- _Assignment_:
Reproduce, character for character, the entries from their opening line through the line with "Also changed, not shown: 2 other files.".

[Opening Data listing section]

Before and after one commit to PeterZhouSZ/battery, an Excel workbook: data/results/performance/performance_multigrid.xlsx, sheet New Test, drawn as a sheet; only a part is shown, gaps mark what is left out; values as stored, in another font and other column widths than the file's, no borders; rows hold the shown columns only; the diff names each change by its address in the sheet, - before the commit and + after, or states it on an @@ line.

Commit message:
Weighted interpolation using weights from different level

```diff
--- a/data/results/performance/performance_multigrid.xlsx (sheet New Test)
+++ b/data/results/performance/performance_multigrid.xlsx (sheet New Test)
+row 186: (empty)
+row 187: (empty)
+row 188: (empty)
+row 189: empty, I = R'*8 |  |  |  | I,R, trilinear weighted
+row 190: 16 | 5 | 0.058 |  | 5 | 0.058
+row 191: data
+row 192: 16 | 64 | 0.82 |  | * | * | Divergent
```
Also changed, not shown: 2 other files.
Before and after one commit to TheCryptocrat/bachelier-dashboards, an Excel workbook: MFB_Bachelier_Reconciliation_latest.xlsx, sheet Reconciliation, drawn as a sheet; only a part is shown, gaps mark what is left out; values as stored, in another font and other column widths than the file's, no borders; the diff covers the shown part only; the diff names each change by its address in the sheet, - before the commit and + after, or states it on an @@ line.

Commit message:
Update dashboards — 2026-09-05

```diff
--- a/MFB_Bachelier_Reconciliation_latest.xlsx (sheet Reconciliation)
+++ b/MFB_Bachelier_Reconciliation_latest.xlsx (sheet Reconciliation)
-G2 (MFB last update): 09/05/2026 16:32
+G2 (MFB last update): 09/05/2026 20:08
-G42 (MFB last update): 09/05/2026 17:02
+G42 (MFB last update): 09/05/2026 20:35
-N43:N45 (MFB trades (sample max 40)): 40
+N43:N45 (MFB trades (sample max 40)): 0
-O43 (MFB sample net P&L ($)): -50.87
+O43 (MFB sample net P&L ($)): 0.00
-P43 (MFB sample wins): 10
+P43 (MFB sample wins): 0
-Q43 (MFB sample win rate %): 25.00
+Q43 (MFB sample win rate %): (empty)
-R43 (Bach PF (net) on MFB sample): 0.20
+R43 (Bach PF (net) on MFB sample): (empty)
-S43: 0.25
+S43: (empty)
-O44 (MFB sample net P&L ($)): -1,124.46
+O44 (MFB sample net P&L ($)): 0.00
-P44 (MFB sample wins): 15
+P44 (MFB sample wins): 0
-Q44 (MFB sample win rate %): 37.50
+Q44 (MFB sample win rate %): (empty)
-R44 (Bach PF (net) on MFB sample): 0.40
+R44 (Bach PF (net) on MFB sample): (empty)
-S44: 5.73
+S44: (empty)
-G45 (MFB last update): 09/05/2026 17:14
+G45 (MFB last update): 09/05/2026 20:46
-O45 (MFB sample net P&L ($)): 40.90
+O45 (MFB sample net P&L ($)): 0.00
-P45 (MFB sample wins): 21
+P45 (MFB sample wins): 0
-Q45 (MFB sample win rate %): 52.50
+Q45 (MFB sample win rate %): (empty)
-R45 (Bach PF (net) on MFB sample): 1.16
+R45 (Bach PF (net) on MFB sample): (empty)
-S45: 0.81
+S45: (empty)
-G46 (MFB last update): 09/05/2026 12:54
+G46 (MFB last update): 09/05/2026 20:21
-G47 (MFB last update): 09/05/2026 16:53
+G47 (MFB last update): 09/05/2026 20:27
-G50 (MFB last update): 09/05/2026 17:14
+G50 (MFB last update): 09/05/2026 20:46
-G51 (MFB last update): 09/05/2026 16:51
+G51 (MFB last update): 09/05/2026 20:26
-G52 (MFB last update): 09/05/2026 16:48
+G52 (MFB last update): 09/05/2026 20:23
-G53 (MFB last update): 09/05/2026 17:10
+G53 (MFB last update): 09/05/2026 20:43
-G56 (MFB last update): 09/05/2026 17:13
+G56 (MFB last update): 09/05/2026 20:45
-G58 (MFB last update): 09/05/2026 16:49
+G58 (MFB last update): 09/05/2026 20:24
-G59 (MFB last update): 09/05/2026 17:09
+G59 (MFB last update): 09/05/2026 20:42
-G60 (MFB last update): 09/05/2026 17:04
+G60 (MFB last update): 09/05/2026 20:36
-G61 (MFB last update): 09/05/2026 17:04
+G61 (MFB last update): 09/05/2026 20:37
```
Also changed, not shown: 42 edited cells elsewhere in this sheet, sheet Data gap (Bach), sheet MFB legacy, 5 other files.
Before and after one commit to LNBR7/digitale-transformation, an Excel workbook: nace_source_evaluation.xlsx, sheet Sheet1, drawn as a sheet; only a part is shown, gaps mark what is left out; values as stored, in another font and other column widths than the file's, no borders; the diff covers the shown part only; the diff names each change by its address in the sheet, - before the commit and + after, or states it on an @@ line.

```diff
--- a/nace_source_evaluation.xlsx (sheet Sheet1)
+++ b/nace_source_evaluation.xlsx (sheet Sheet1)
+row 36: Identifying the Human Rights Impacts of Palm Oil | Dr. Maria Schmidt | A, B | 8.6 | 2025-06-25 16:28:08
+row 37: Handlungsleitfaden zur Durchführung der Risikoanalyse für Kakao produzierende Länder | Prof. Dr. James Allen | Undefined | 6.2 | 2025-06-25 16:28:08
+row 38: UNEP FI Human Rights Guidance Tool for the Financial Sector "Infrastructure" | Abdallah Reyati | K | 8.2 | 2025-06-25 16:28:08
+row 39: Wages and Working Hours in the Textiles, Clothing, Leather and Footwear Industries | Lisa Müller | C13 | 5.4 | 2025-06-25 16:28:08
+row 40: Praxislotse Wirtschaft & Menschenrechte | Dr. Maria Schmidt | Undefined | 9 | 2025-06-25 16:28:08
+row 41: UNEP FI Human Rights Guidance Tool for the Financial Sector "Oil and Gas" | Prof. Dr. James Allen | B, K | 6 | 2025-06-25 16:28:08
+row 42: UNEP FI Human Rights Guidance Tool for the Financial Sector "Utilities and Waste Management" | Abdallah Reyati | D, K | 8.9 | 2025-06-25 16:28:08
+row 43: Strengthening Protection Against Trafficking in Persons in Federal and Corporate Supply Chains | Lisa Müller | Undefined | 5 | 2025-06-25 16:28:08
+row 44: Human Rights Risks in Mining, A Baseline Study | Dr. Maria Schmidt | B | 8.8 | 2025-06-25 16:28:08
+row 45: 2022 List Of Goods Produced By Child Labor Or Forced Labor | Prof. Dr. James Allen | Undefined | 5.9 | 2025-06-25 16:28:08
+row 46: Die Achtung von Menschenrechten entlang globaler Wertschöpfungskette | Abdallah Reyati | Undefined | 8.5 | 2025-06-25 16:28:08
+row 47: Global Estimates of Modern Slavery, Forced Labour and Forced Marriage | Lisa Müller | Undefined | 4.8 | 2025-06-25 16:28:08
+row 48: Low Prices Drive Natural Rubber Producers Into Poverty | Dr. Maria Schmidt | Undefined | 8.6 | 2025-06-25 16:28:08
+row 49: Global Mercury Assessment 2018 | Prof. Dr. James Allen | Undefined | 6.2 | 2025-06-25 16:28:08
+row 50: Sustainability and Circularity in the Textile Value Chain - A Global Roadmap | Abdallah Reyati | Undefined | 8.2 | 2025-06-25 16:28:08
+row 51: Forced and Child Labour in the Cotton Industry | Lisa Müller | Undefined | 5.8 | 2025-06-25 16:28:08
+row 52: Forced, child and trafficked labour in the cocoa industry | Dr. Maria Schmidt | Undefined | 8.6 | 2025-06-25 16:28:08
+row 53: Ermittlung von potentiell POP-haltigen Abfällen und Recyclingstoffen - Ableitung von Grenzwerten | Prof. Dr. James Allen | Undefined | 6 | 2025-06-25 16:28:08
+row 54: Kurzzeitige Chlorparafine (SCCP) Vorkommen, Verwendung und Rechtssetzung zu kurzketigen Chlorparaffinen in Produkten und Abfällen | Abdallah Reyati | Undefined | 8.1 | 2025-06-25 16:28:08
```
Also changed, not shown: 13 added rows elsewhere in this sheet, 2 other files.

[Closing Data listing section]

- _Answer section_:
Before and after one commit to PeterZhouSZ/battery, an Excel workbook: data/results/performance/performance_multigrid.xlsx, sheet New Test, drawn as a sheet; only a part is shown, gaps mark what is left out; values as stored, in another font and other column widths than the file's, no borders; rows hold the shown columns only; the diff names each change by its address in the sheet, - before the commit and + after, or states it on an @@ line.

Commit message:
Weighted interpolation using weights from different level

```diff
--- a/data/results/performance/performance_multigrid.xlsx (sheet New Test)
+++ b/data/results/performance/performance_multigrid.xlsx (sheet New Test)
+row 186: (empty)
+row 187: (empty)
+row 188: (empty)
+row 189: empty, I = R'*8 |  |  |  | I,R, trilinear weighted
+row 190: 16 | 5 | 0.058 |  | 5 | 0.058
+row 191: data
+row 192: 16 | 64 | 0.82 |  | * | * | Divergent
```
Also changed, not shown: 2 other files.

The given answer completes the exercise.